Peace Automobile Service Center – a Thorough Service by Qualified Car Mechanics
I was extremely surprised by the car mechanic teams. The place was called the Peace Automobile Service Center. Here there were skilled and qualified mechanics who checked and upgraded every single car to ensure its stability and safety. I have been participating in various, international-level driving services, but this was the first time I saw mechanic teams who were not just recruited to show off, but rather professional ones who were always on standby as a precaution for any emergency cases.
“I’m Here” - When IT met Peace
I thought driving safely was all that I had to consider, but then I was given a strange looking app called “I’m Here”, which had a unique backstory. Three months before the event, a group of cellphone developers created an app to locate drivers easily, contact them quickly, and organize the entire driving system smoothly; to put it simply, it was a mixture of a walkie talkie and a GPS.

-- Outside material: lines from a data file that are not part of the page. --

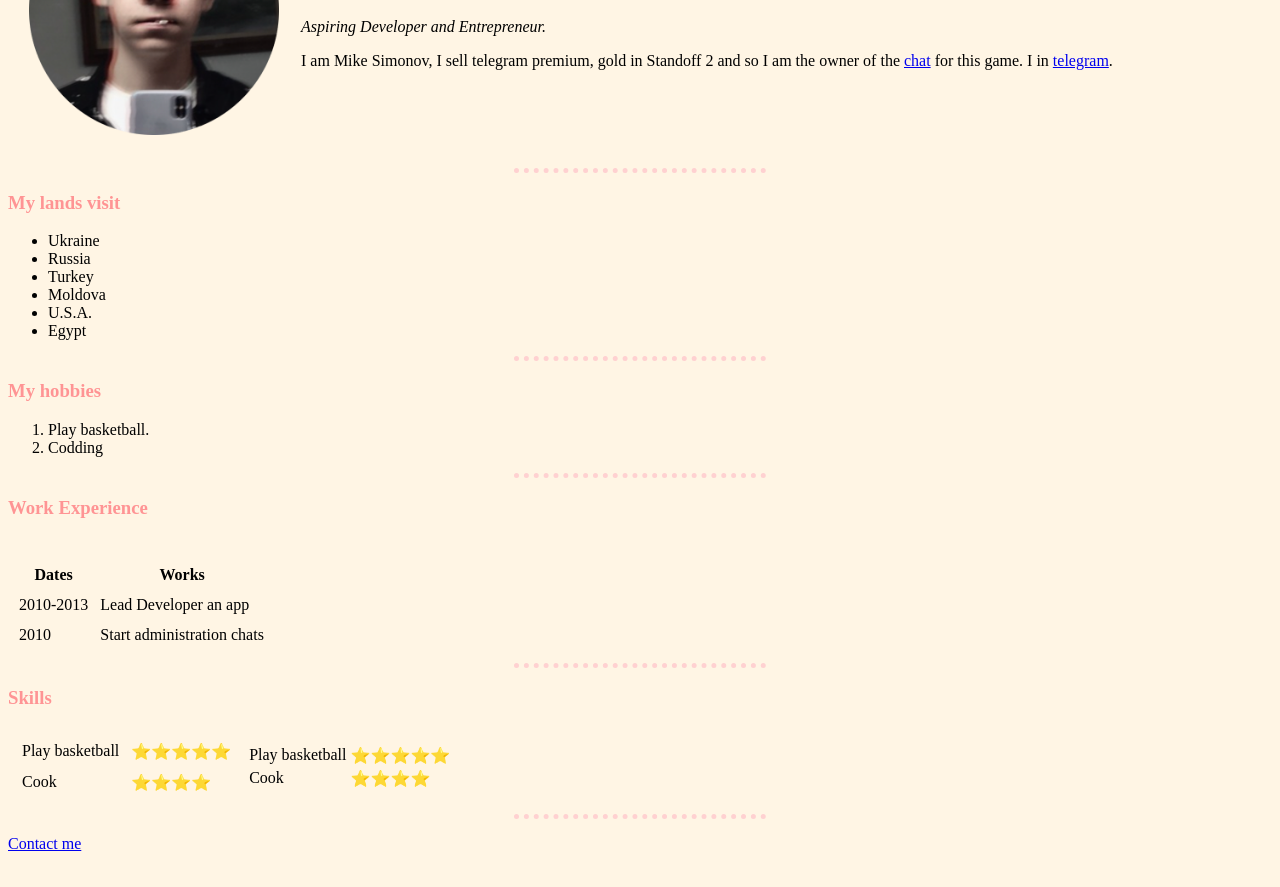
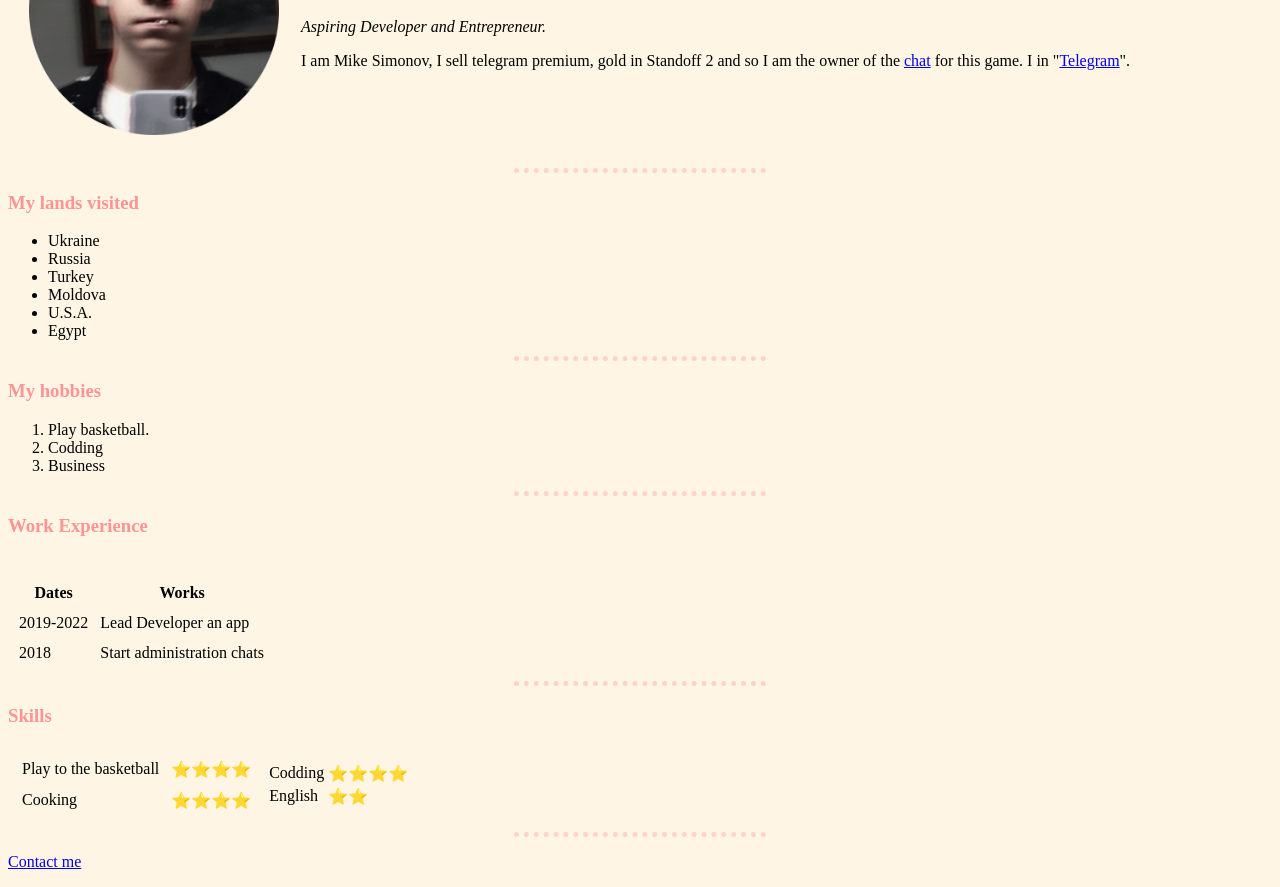
Before and after one commit to Mike1223q/cv, a plain HTML site: page index.html in a window 1280 px wide. Shown: the part 144-1031 px from the top of the page. Drawn offline with Linux system fonts and the light colour scheme.

Commit message:
Update index.html

```diff
--- a/index.html
+++ b/index.html
@@ -11,12 +11,12 @@
 			<td>		<h1>Mike Simonov</h1>
 			    <p><em>Aspiring Developer and Entrepreneur.</em></p>
 			    <p>I am Mike Simonov, I sell telegram premium, gold in Standoff 2 and so
-			       I am the owner of the <a href="https://t.me/Standoff2y_chat">chat</a> for this game. I in <a href="https://t.me/mikemikevich">telegram</a>.</p></td>
+			       I am the owner of the <a href="https://t.me/Standoff2y_chat">chat</a> for this game. I in "<a href="https://t.me/mikemikevich">Telegram</a>".</p></td>
 		</table>
 
 
     <hr>
-    <h3>My lands visit</h3>
+    <h3>My lands visited</h3>
     <ul>
     	<li>Ukraine</li>
 			<li>Russia</li>
@@ -31,6 +31,7 @@
 		<ol>
 			<li>Play basketball.</li>
 			<li>Codding</li>
+      <li>Business</li>
 		</ol>
 		<hr>
 		<h3>Work Experience</h3>
@@ -43,12 +44,12 @@
 			</thead>
 			<tbody>
 				<tr>
-					<td>2010-2013</td>
+					<td>2019-2022</td>
 					<td>Lead Developer an app</td>
 				</tr>
 				<br>
 				<tr>
-					<td>2010</td>
+					<td>2018</td>
 					<td>Start administration chats</td>
 				</tr>
 			</tbody>
@@ -61,11 +62,11 @@
 				<td>
 					<table cellspacing="10">
 					<tr>
-							<td>Play basketball</td>
-							<td>⭐️⭐️⭐️⭐️⭐️</td>
+							<td>Play to the basketball</td>
+							<td>⭐️⭐️⭐️⭐️</td>
 					</tr>
 					<tr>
-						<td>Cook</td>
+						<td>Cooking</td>
 						<td>⭐️⭐️⭐️⭐️</td>
 					</tr>
 				</table>
@@ -76,12 +77,12 @@
 				<td>
 					<table>
 					<tr>
-							<td>Play basketball</td>
-							<td>⭐️⭐️⭐️⭐️⭐️</td>
+							<td>Codding</td>
+							<td>⭐️⭐️⭐️⭐️</td>
 					</tr>
 					<tr>
-						<td>Cook</td>
-						<td>⭐️⭐️⭐️⭐️</td>
+						<td>English</td>
+						<td>⭐️⭐️</td>
 					</tr>
 				</table>
 			</td>
```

Since HWPL holds various grand-scale, international-level events, it seemed that HWPL had reached a point where it could effectively utilize IT to raise the efficiency of its procedures. I was thrilled to discover how all these experts, from drivers to IT developers, could work together for one common purpose, creating one huge, infallible system.
September 16th to 19th:
From Arrival to Departure, Doing the Best I can
It began at Incheon International Airport. Due to unstable weather conditions and horrible turbulence, the guests’ arrival times were mostly postponed, which raised the anxiety of the waiting crews even more.
Even when uneasiness was at its peak, the perfectly prepared manuals, monitoring, and systems did not allow for any mistakes, including leaving guests behind. I was able to find my guest easily and drove him to hotel safely. It was a good start.
For four days, including the day before the event started and the day after the event was over, every driver and mechanic managed their tension by helping and supporting each other. With a record of no accidents for the entire 168 hours, our mission was successfully accomplished. To me, these were the “Hidden Heroes” working diligently behind the scenes.
The Spirit of “We can do it”
I personally believe that world peace cannot be accomplished by the effort of a single person. However, for those four days, I saw hundreds of HWPL volunteers performing at their best within their own fields, just for the sake of building peace. It gave me the confidence to believe that if the entire global community followed such a path, nothing would be impossible. I am a Peace Driver for the 2nd Annual Commemoration of the WARP Summit.